Awich: 孔雀(Kujaku/peacock

Following her last album 8, Okinawa-born rapper Awich dropped her new album Kuja-ku this January. Her song writing ranges from Japanese and English to the Okinawan dialect from which she freely switches as she rhymes. Her unapologetic and strong attitude, as an individual, wouldn’t stop her from referring to the societal inequalities found in Japan while genuinely appreciating Japan’s traditional culture such as the Nebuta Festival in Aomori (shown in the video from one of tracks). This release includes 20 tracks of genre-bending musical fusion. — Takahiro Kanazawa

Tame Impala, The Slow Rush, Singer, Kevin Parker

Tame Impala: The Slow Rush 

The painful five year wait for Tame Impala’s new album is finally over. The Slow Rush, released on Valentine’s day this year, is a hypnotic gift from Kevin Parker — musical Cupid. The mantric record induces more of a hallucinatory feeling compared to his previous, Currents. Composer of euphoric symphonies, Parker uses elongated, spacey melodies, diffused echoes, static vibrations, and of course, his gentle, pillowy voice. Tracks like “It Might Be Time” and “Lost In Yesterday” teleport you back to a 70s disco, making it impossible not to break into a tranced groove. Surrender and transcend into the world of psychedelic genius. — Shir Lee Akazawa

mulberry violence, Trevor Powers

Trevor Powers: Mulberry Violence

The stunning, experimental landscape that is Trevor Powers’ most recent album was released two years after the Boise, Idaho-based artist retired from his indie rock project Youth Lagoon in 2016. In an Instagram post, Powers asserts Mulberry Violence as “the beginning of something new; not the continuation of something old,” and certainly delivers on the promise. Powers’ distorted vocals cut through violent synths and heavily layered, static productions, and his songs are more existential than they are melancholy. “Playwright” is a personal favorite. Plucky harp strings complement rugged, electric samples spaced out by blunt pauses that seem to mark the song’s end. Then, Powers emerges. — Camille Miller

Carl Stone, Himalaya, Singer, Han Yan

Carl Stone: Himalaya 

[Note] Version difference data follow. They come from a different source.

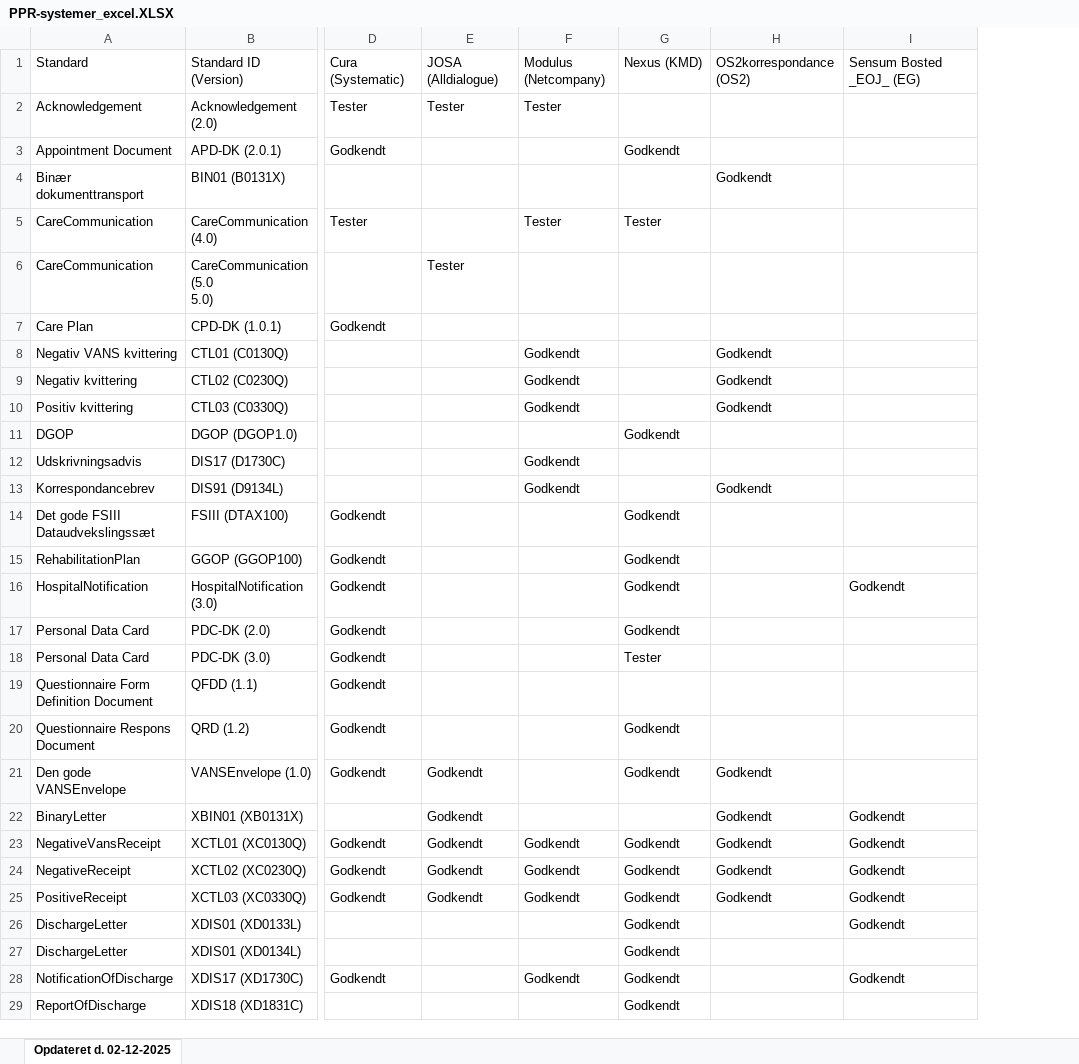
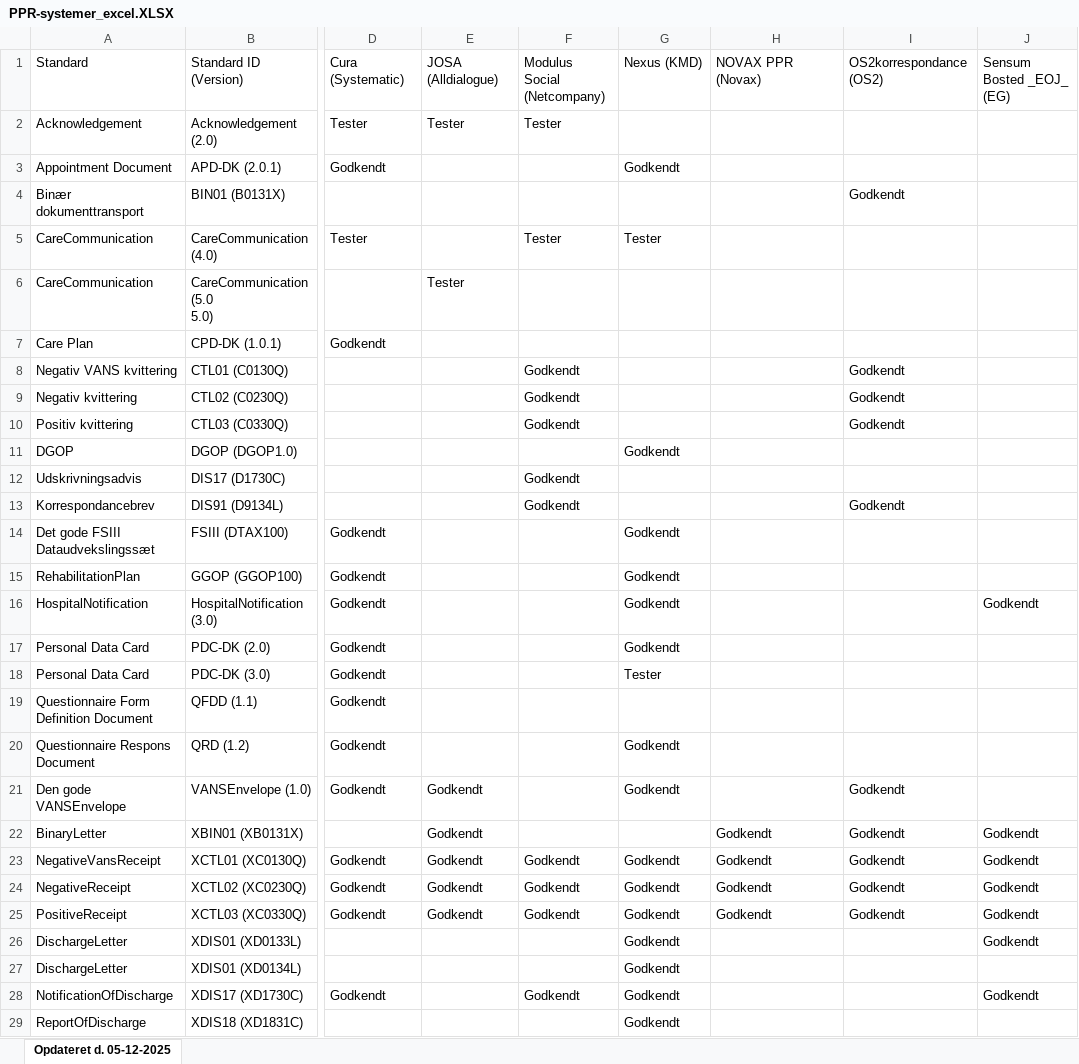
Before and after one commit to medcomdk/GodkendteSystemer, an Excel workbook: html/PPR-systemer_excel.XLSX, sheet Opdateret d. 05-12-2025, drawn as a sheet; only a part is shown, gaps mark what is left out; values as stored, in another font and other column widths than the file's, no borders; the diff covers the shown part only; the diff names each change by its address in the sheet, - before the commit and + after, or states it on an @@ line.

```diff
--- a/html/PPR-systemer_excel.XLSX (sheet Opdateret d. 05-12-2025)
+++ b/html/PPR-systemer_excel.XLSX (sheet Opdateret d. 05-12-2025)
-sheet tab: Opdateret d. 02-12-2025
+sheet tab: Opdateret d. 05-12-2025
+column J, rows 1-28: Sensum Bosted _EOJ_ (EG) |  |  |  |  |  |  |  |  |  |  |  |  |  |  | Godkendt |  |  |  |  |  | Godkendt | Godkendt | Godkendt | Godkendt | Godkendt |  | Godkendt
-F1: Modulus (Netcompany)
+F1: Modulus Social (Netcompany)
-H1: OS2korrespondance (OS2)
+H1: NOVAX PPR (Novax)
-I1: Sensum Bosted _EOJ_ (EG)
+I1: OS2korrespondance (OS2)
-H4: Godkendt
+H4: (empty)
-I4: (empty)
+I4: Godkendt
-H8:H10: Godkendt
+H8:H10: (empty)
-I8:I10: (empty)
+I8:I10: Godkendt
-H13: Godkendt
+H13: (empty)
-I13: (empty)
+I13: Godkendt
-I16: Godkendt
+I16: (empty)
-H21: Godkendt
+H21: (empty)
-I21: (empty)
+I21: Godkendt
-I26: Godkendt
+I26: (empty)
-I28: Godkendt
+I28: (empty)
```
Also changed, not shown: 21 edited cells elsewhere in this sheet, html/Alle systemer (Samlet liste)_excel.XLSX, html/EOJ-Systemer_excel.XLSX, 51 other files.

Carl Stone, Tokyo resident and all-round bonkers musical magician, released two albums last year, Himalaya and Baroo. Both are well worthy of anyone’s time and feature Stone’s “time slicing” technique which has the uncanny effect of making it appear that you are listening to many songs or sounds at the same time. Much like when a needle gets stuck in a groove and never lets up. It’s almost impossible to accurately describe Stone’s music but once you hear it you will never forget the experience. The standout track on Himalaya is the opener “Han Yan” which you’re sure to hear in some of Tokyo’s more clued up DJ bars and hangouts. — Paul McInnes


Discover more of Metropolis’ Spring 2020 Playlist here.